Software-Defined Wide Area Network (SD-WAN) technology, which has been a recently emerging technology, is expected to become common in the next few years. Research firm IDC expects this technology to grow by 69% by 2021. Revenue from this technology is expected to reach $2.3 billion in 2018 alone. Companies pursuing SD-WAN can mix and match networking solutions to get the most efficient and effective wide area connectivity. Customers and employees have constant access to the Internet. With this access, however, monitoring and network security are vital.
The Role of Network Monitoring and Security
To have your network ready for business, it needs to be safe and secure. Not only does the network need constant monitoring, industry standards require rigorous compliance. For instance, online retailers need to keep their customers’ credit card information secure. Hospitals and doctors’ offices are required to comply with HIPAA. Even if your business is headquartered in the United States, you may need to comply with General Protection Data Regulation (GDPR). Endpoint security concerns include keeping anti-virus and anti-malware protections up-to-date.
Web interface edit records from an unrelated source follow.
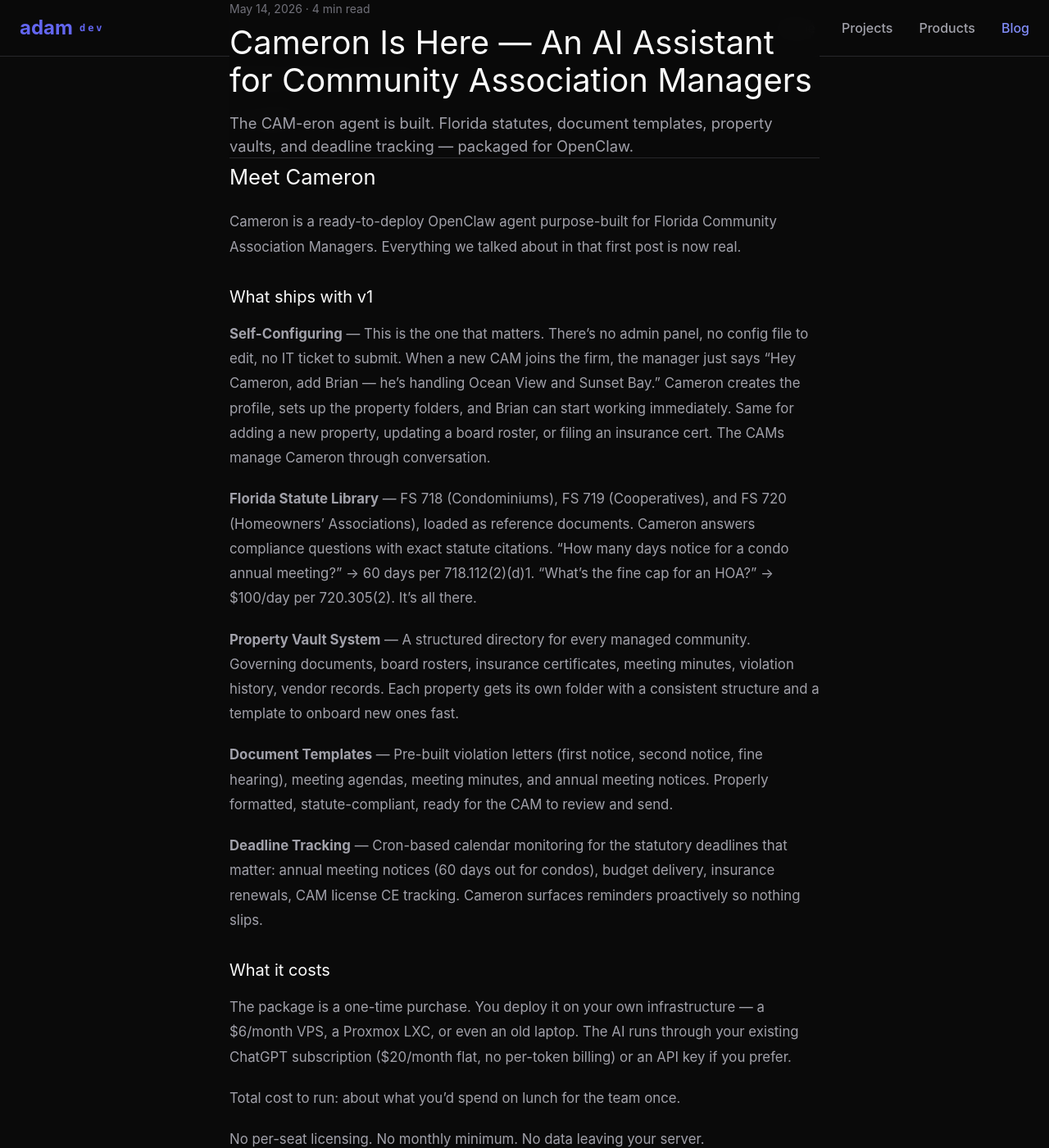
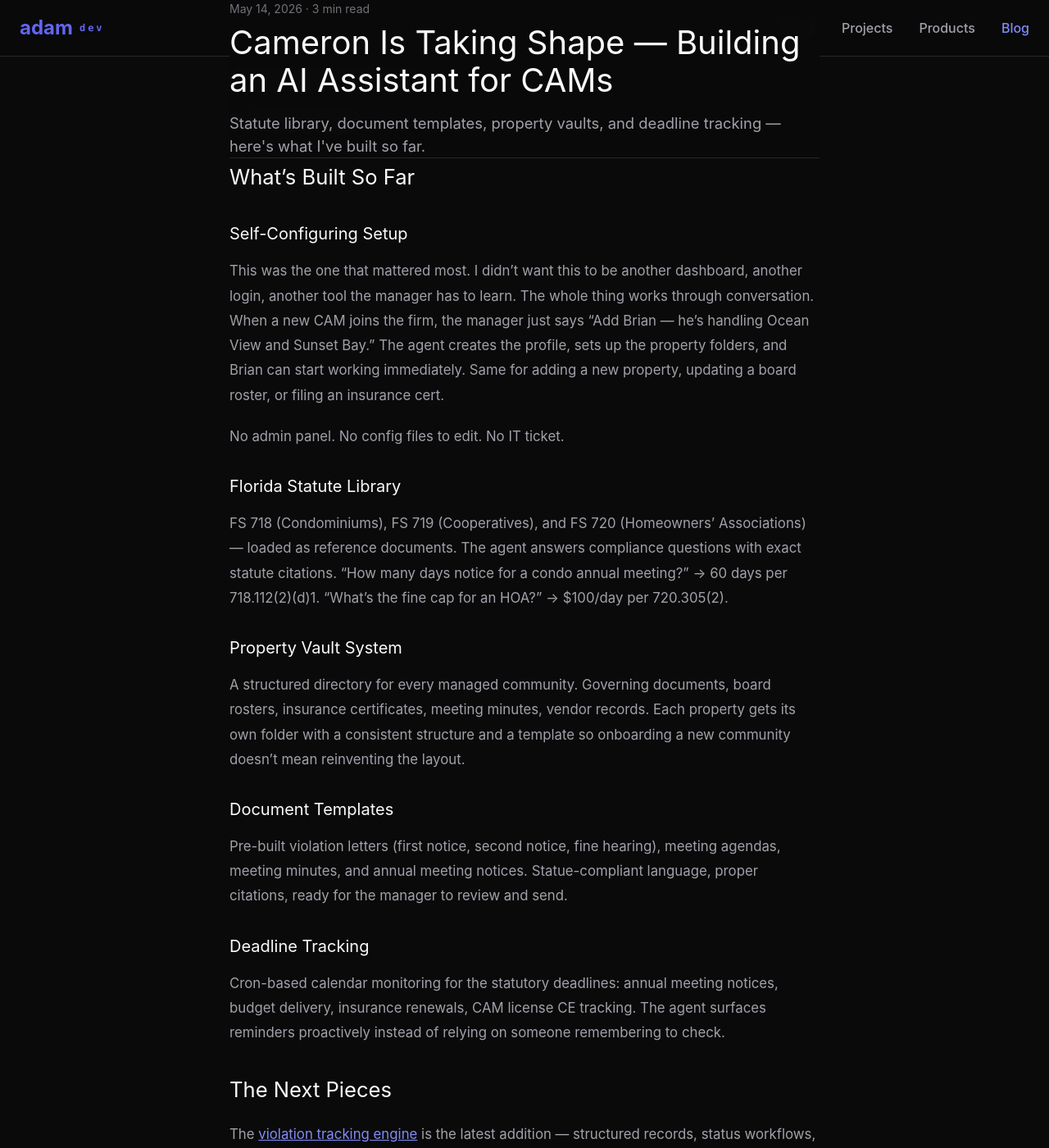
Before and after one commit to slashadams/Dev-Adam.com, a Jekyll site: the page built from _posts/2026-05-14-cameron-agent-launch.md, in a window 1280 px wide and 1400 px high, scrolled down 404 px. Shown: the whole window at 82% size. Built offline with Jekyll 4.4.1, drawn with Linux system fonts in a browser that asks for light colours; nearby versions of some CDN libraries; some of the changed text lies outside the part shown.

Commit message:
Reframe all CAM posts as development diary — remove product/launch/pricing language

```diff
--- a/_posts/2026-05-14-cameron-agent-launch.md
+++ b/_posts/2026-05-14-cameron-agent-launch.md
@@ -1,65 +1,51 @@
 ---
 layout: post
-title: "Cameron Is Here — An AI Assistant for Community Association Managers"
-subtitle: "The CAM-eron agent is built. Florida statutes, document templates, property vaults, and deadline tracking — packaged for OpenClaw."
-tags: [AI agents, property management, CAM, Cameron, product launch]
+title: "Cameron Is Taking Shape — Building an AI Assistant for CAMs"
+subtitle: "Statute library, document templates, property vaults, and deadline tracking — here's what I've built so far."
+tags: [AI agents, property management, CAM, Cameron, side projects, development]
 ---
 
-A few days ago I [wrote about building an AI assistant for CAMs](/blog/building-ai-assistant-for-cams/). The idea was out there, I had the architecture mapped, and I was waiting to see if anyone would tell me I was wrong.
+A few weeks ago I [wrote about the concept for an AI assistant for CAMs](/blog/building-ai-assistant-for-cams/). The problem was clear — too much paperwork, too little time, and the tools haven't caught up. I laid out the architecture and asked if I was on the right track.
 
 Nobody told me I was wrong.
 
-So I built it.
+So I started building.
 
-## Meet Cameron
+## What's Built So Far
 
-Cameron is a ready-to-deploy OpenClaw agent purpose-built for Florida Community Association Managers. Everything we talked about in that first post is now real.
+### Self-Configuring Setup
 
-### What ships with v1
+This was the one that mattered most. I didn't want this to be another dashboard, another login, another tool the manager has to learn. The whole thing works through conversation. When a new CAM joins the firm, the manager just says "Add Brian — he's handling Ocean View and Sunset Bay." The agent creates the profile, sets up the property folders, and Brian can start working immediately. Same for adding a new property, updating a board roster, or filing an insurance cert.
 
-**Self-Configuring** — This is the one that matters. There's no admin panel, no config file to edit, no IT ticket to submit. When a new CAM joins the firm, the manager just says "Hey Cameron, add Brian — he's handling Ocean View and Sunset Bay." Cameron creates the profile, sets up the property folders, and Brian can start working immediately. Same for adding a new property, updating a board roster, or filing an insurance cert. The CAMs manage Cameron through conversation.
+No admin panel. No config files to edit. No IT ticket.
 
-**Florida Statute Library** — FS 718 (Condominiums), FS 719 (Cooperatives), and FS 720 (Homeowners' Associations), loaded as reference documents. Cameron answers compliance questions with exact statute citations. "How many days notice for a condo annual meeting?" → 60 days per 718.112(2)(d)1. "What's the fine cap for an HOA?" → $100/day per 720.305(2). It's all there.
+### Florida Statute Library
 
-**Property Vault System** — A structured directory for every managed community. Governing documents, board rosters, insurance certificates, meeting minutes, violation history, vendor records. Each property gets its own folder with a consistent structure and a template to onboard new ones fast.
+FS 718 (Condominiums), FS 719 (Cooperatives), and FS 720 (Homeowners' Associations) — loaded as reference documents. The agent answers compliance questions with exact statute citations. "How many days notice for a condo annual meeting?" → 60 days per 718.112(2)(d)1. "What's the fine cap for an HOA?" → $100/day per 720.305(2).
 
-**Document Templates** — Pre-built violation letters (first notice, second notice, fine hearing), meeting agendas, meeting minutes, and annual meeting notices. Properly formatted, statute-compliant, ready for the CAM to review and send.
+### Property Vault System
 
-**Deadline Tracking** — Cron-based calendar monitoring for the statutory deadlines that matter: annual meeting notices (60 days out for condos), budget delivery, insurance renewals, CAM license CE tracking. Cameron surfaces reminders proactively so nothing slips.
+A structured directory for every managed community. Governing documents, board rosters, insurance certificates, meeting minutes, vendor records. Each property gets its own folder with a consistent structure and a template so onboarding a new community doesn't mean reinventing the layout.
 
-### What it costs
+### Document Templates
 
-The package is a one-time purchase. You deploy it on your own infrastructure — a $6/month VPS, a Proxmox LXC, or even an old laptop. The AI runs through your existing ChatGPT subscription ($20/month flat, no per-token billing) or an API key if you prefer.
+Pre-built violation letters (first notice, second notice, fine hearing), meeting agendas, meeting minutes, and annual meeting notices. Statue-compliant language, proper citations, ready for the manager to review and send.
 
-Total cost to run: about what you'd spend on lunch for the team once.
+### Deadline Tracking
 
-No per-seat licensing. No monthly minimum. No data leaving your server.
+Cron-based calendar monitoring for the statutory deadlines: annual meeting notices, budget delivery, insurance renewals, CAM license CE tracking. The agent surfaces reminders proactively instead of relying on someone remembering to check.
 
-### Who this is for
+## The Next Pieces
 
-- **Independent CAMs** managing multiple communities who spend more time on paperwork than people
-- **Property management firms** looking to give their managers a tool that actually helps without adding another login they'll forget
-- **Board members** who want their manager spending time on community issues, not drafting notice letters
+The [violation tracking engine](/blog/cameron-violation-engine/) is the latest addition — structured records, status workflows, proactive follow-ups, and repeat-offender detection. That one was a gap I kept coming back to, and I'm glad I took the time to get it right.
 
-### Who this isn't for
+Multi-user routing took a while to figure out. Each CAM sees only their own properties, and it all happens through conversation — the agent knows who's talking based on their chat handle and loads the right context. No dashboard, no user management screen. That was a fun design challenge.
 
-- Anyone looking for a replacement for their management company — Cameron is a tool, not a CAM
-- Anyone who needs legal advice — Cameron cites statutes but isn't your attorney
-- Anyone who doesn't use OpenClaw yet — but that's a five-minute setup
+## What I'm Still Figuring Out
 
-## Why Cameron
+Delivery model is the big one. Self-hosted gives full control over data, but it requires infrastructure comfort that not every firm has. I'd like to offer both options eventually, but I'm not rushing that decision until the agent itself is where I want it.
 
-The name is the pun. CAM-eron. It's sticky. People get it.
-
-But the real reason is that the job is harder than it should be. When I worked in property management, I watched CAMs drown in paperwork that shouldn't have been paperwork in 2026. Every draft letter, every statute lookup, every meeting agenda — it all takes time from the work that actually matters.
-
-Cameron doesn't do the work for you. But it handles the grunt work so you can.
-
-## Availability
-
-The package is available now on Gumroad. Download, deploy, and start onboarding your communities in about 10 minutes.
-
-If you want to try it first, reach out. Happy to walk through it.
+If you're a CAM or work in property management, I'd love to hear what I'm missing. The whole point of building in the open is catching the blind spots before they turn into problems.
 
 ---
 
```
Also changed, not shown: _posts/2026-05-12-building-ai-assistant-for-cams.md (+11 -11 lines).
Employees are the Front Line of Defense for Network Security
And don’t forget the human element. Train your employees to identify scam emails and phishing schemes, and not to click on unfamiliar links. Emphasize the importance of reporting malware, so you can keep your system secure.
If you are uncertain about whether your network is ready for business, contact your trusted technology advisor today for a network assessment.
Your business relies more and more on healthy network infrastructure. Migration to Cloud, Compliance and IT Security all fuel the case to proactively monitor your network health. By proactively scanning your network, you can identify bottlenecks and other irregularities that could impact your network performance and network security. Identifying network compromise in advance will save your business time and money in the long run.
Here are some considerations of what to proactively monitor on your network and why:
Monitor Your Network Performance
Network performance monitoring may identify a number of issues impacting your employee productivity. In some cases it may be a hardware failure (network switch or router) that is causing intermittent outage. Data-intensive applications (e.g. remote backup, call center or VoIP) may need optimization to improve overall network performance. Regular proactive network monitoring will identify these issues that can easily be remediated to avoid any unnecessary downtime, loss of employee productivity, or other failures such as dropped calls and failed backups.
Monitor Your Network Access
A periodic scan of devices attached to your network will identify any unauthorized access to your network. You may identify devices including desktop, laptop and mobile access from terminated employees, unauthorized access on your wireless network, and other potential compromises to your network. A regular scan of your network helps you stay in compliance and avoid any security compromise.
Monitor Your Network Utilization
By monitoring your network utilization, you may identify usage patterns impacting your overall network performance. Social media and streaming technologies can chew up your company bandwidth. By monitoring your utilization you may need to implement internal policies on use of streaming and digital media to free up bandwidth for mission-critical services.
Monitor Your Network Security
Your network is as strong as its weakest link. Periodically monitor your network endpoints to ensure Operating System patch, Antivirus and Malware definitions are all up to date. One device out of compliance could be infected and compromise your entire network.
Proactive Network Monitoring is a healthy best practice that saves you money and time while reducing business risk. If you are unsure of your network health or need to know more about network monitoring contact your network specialist today.